Yale officials and professors both presented and protested at the recently concluded World Economic Forum held in New York City.
While Yale President Richard Levin, School of Management Dean Jeffrey Garten, law professor Daniel Esty, foreign policy expert Paul Kennedy and economics professor Jean Lanjouw participated in the forum, anthropology professor David Graeber led a protest movement on behalf on the anarchist group he helped found, the Anti-Capitalist Convergence.
The forum, held in Davos, Switzerland, for the past 31 years, was moved to New York City because of security concerns surrounding the wealthy Alpine resort and as a show of solidarity with New York after the Sept. 11 terrorist attacks. An estimated 3,000 participants included many of the world’s chief executive officers, heads of state, and billionaires.
Part of the reason for the conference’s move to New York was because of the city’s ability to provide extensive security in expectation of protesters.

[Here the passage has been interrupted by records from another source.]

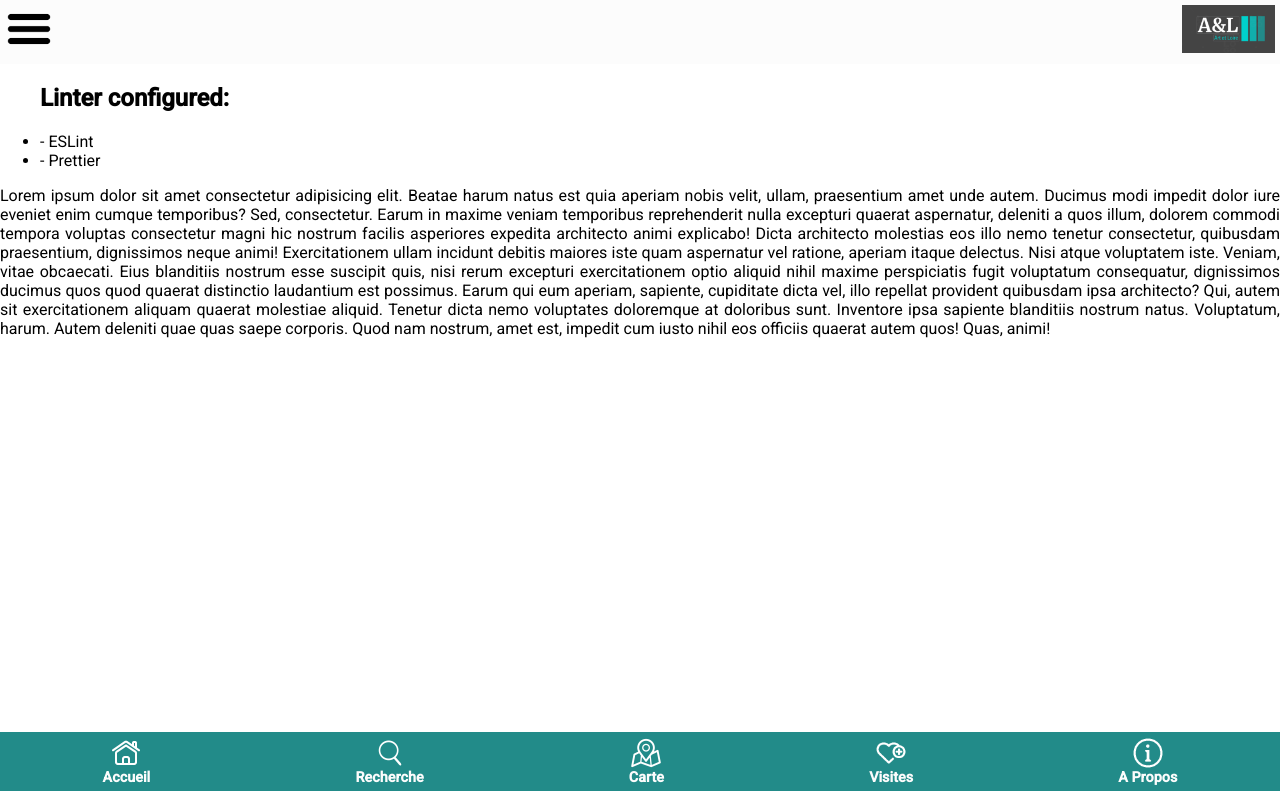
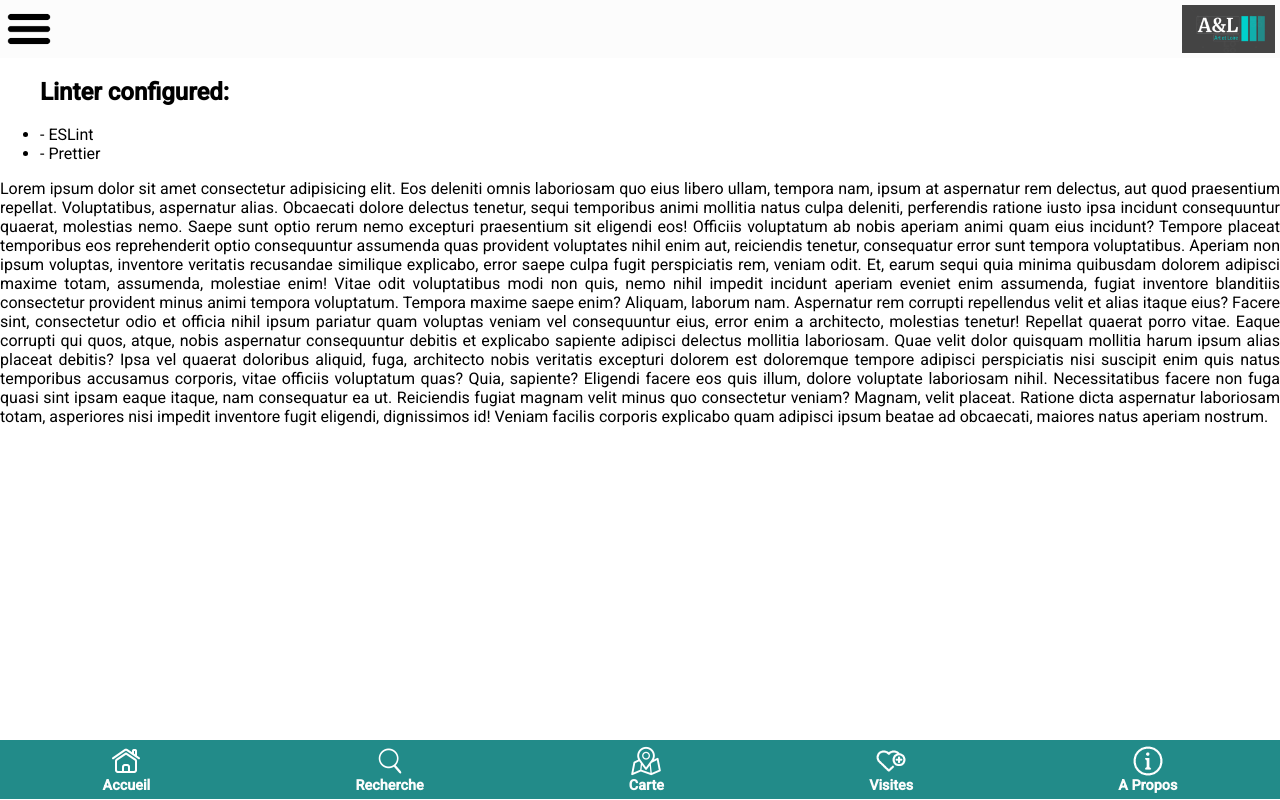
Before and after one commit to WildCodeSchool/0523-RemFr-JavaAngular-P1-artetloire, an Angular app: page / in a window 1280 px wide. Built offline with nearby package versions, Linux system fonts and the light colour scheme.

Commit message:
Some update to be deleted

```diff
--- a/src/app/pages/demo/demo.component.html
+++ b/src/app/pages/demo/demo.component.html
@@ -10,12 +10,16 @@
       <li>- ESLint</li>
       <li>- Prettier</li>
     </ul>
-    <p>Lorem ipsum dolor sit amet consectetur adipisicing elit. Beatae harum natus est quia aperiam nobis velit, ullam, praesentium amet unde autem. Ducimus modi impedit dolor iure eveniet enim cumque temporibus?
-    Sed, consectetur. Earum in maxime veniam temporibus reprehenderit nulla excepturi quaerat aspernatur, deleniti a quos illum, dolorem commodi tempora voluptas consectetur magni hic nostrum facilis asperiores expedita architecto animi explicabo!
-    Dicta architecto molestias eos illo nemo tenetur consectetur, quibusdam praesentium, dignissimos neque animi! Exercitationem ullam incidunt debitis maiores iste quam aspernatur vel ratione, aperiam itaque delectus. Nisi atque voluptatem iste.
-    Veniam, vitae obcaecati. Eius blanditiis nostrum esse suscipit quis, nisi rerum excepturi exercitationem optio aliquid nihil maxime perspiciatis fugit voluptatum consequatur, dignissimos ducimus quos quod quaerat distinctio laudantium est possimus.
-    Earum qui eum aperiam, sapiente, cupiditate dicta vel, illo repellat provident quibusdam ipsa architecto? Qui, autem sit exercitationem aliquam quaerat molestiae aliquid. Tenetur dicta nemo voluptates doloremque at doloribus sunt.
-    Inventore ipsa sapiente blanditiis nostrum natus. Voluptatum, harum. Autem deleniti quae quas saepe corporis. Quod nam nostrum, amet est, impedit cum iusto nihil eos officiis quaerat autem quos! Quas, animi!</p>
+    <p>Lorem ipsum dolor sit amet consectetur adipisicing elit. Eos deleniti omnis laboriosam quo eius libero ullam, tempora nam, ipsum at aspernatur rem delectus, aut quod praesentium repellat. Voluptatibus, aspernatur alias.
+    Obcaecati dolore delectus tenetur, sequi temporibus animi mollitia natus culpa deleniti, perferendis ratione iusto ipsa incidunt consequuntur quaerat, molestias nemo. Saepe sunt optio rerum nemo excepturi praesentium sit eligendi eos!
+    Officiis voluptatum ab nobis aperiam animi quam eius incidunt? Tempore placeat temporibus eos reprehenderit optio consequuntur assumenda quas provident voluptates nihil enim aut, reiciendis tenetur, consequatur error sunt tempora voluptatibus.
+    Aperiam non ipsum voluptas, inventore veritatis recusandae similique explicabo, error saepe culpa fugit perspiciatis rem, veniam odit. Et, earum sequi quia minima quibusdam dolorem adipisci maxime totam, assumenda, molestiae enim!
+    Vitae odit voluptatibus modi non quis, nemo nihil impedit incidunt aperiam eveniet enim assumenda, fugiat inventore blanditiis consectetur provident minus animi tempora voluptatum. Tempora maxime saepe enim? Aliquam, laborum nam.
+    Aspernatur rem corrupti repellendus velit et alias itaque eius? Facere sint, consectetur odio et officia nihil ipsum pariatur quam voluptas veniam vel consequuntur eius, error enim a architecto, molestias tenetur!
+    Repellat quaerat porro vitae. Eaque corrupti qui quos, atque, nobis aspernatur consequuntur debitis et explicabo sapiente adipisci delectus mollitia laboriosam. Quae velit dolor quisquam mollitia harum ipsum alias placeat debitis?
+    Ipsa vel quaerat doloribus aliquid, fuga, architecto nobis veritatis excepturi dolorem est doloremque tempore adipisci perspiciatis nisi suscipit enim quis natus temporibus accusamus corporis, vitae officiis voluptatum quas? Quia, sapiente?
+    Eligendi facere eos quis illum, dolore voluptate laboriosam nihil. Necessitatibus facere non fuga quasi sint ipsam eaque itaque, nam consequatur ea ut. Reiciendis fugiat magnam velit minus quo consectetur veniam?
+    Magnam, velit placeat. Ratione dicta aspernatur laboriosam totam, asperiores nisi impedit inventore fugit eligendi, dignissimos id! Veniam facilis corporis explicabo quam adipisci ipsum beatae ad obcaecati, maiores natus aperiam nostrum.</p>
     </section>
 
   <footer>
--- a/src/app/pages/demo/demo.component.scss
+++ b/src/app/pages/demo/demo.component.scss
@@ -7,7 +7,6 @@ header {
   display: flex;
   justify-content: space-between;
   width: 100%;
-  height: 8%;
   background-color: #fcfcfc;
   // Uncomment two lines to stick header on top
   // position: sticky;
@@ -26,7 +25,6 @@ section {
 
 footer {
   width: 100%;
-  height: 8%;
-  position: sticky;
-  bottom: 0;
+  position: fixed;
+  bottom: -15px;
 }
```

Graeber estimated that 25,000 people protested the forum, but Graeber said his group does not consider protest the proper term.
“We don’t consider it protest as much as direct action,” he said.
The protesters were primarily anarchists, Graber said, but he said that paradoxically the absence of other groups may have added to the event’s success.
“It was really successful in the sense that they have this thing they always try to do in the media, the good protesters and the bad protesters — ‘crazy anarchists’ who break windows,” Graeber said. “This was the first demonstration put together by the people who were supposed to be the bad protesters. It kind of shows that the way [the media] usually present this isn’t true.”
More faculty members participated in the conference than protested it, but Levin said Yale’s representation did not increase with the move to New York and was comparable to past years. He said the reason he started attending the conference was his increased emphasis on Yale’s international presence.
On Friday evening Levin and New York Gov. George Pataki ’67 served as hosts of a reception at the Yale Club.
Julian Revie ’02, the president of the Yale Entrepreneurial Society, attended the Yale reception and said Levin emphasized Yale’s new need-blind admissions policy for international students in his address.
“I think [the reception] was a great idea because one of Levin’s main initiatives as Yale enters its fourth century is to make Yale be the most prominent global university. It is events like this that put Yale into the spotlight,” Revie said.
Although Levin declined to drop specific names of attendees, other guests said the reception played host to powerful players.
“It was an incredible show of very, very important people,” Garten said.
On Monday Levin and Lanjouw served on a panel on international property rights and their implications on global development.
Garten, at the forum for the seventh time, moderated two panels covering the changing balance between business and government in the world economy and trends in global mergers. Garten said Yale has had a significant presence at the forum for the last couple of years.
“[Levin] is seen as one of the real sort of intellectual powerhouses at the conference,” Garten said.
Esty presented a study done by Yale and Columbia University that ranked the environmental health records of the world’s nations. The findings ranked the United States 51st, with Finland finishing in first place.
“We had a very good reaction to our efforts on environmental measurement, as well as the book that has just been released measuring environmental performance,” Esty said.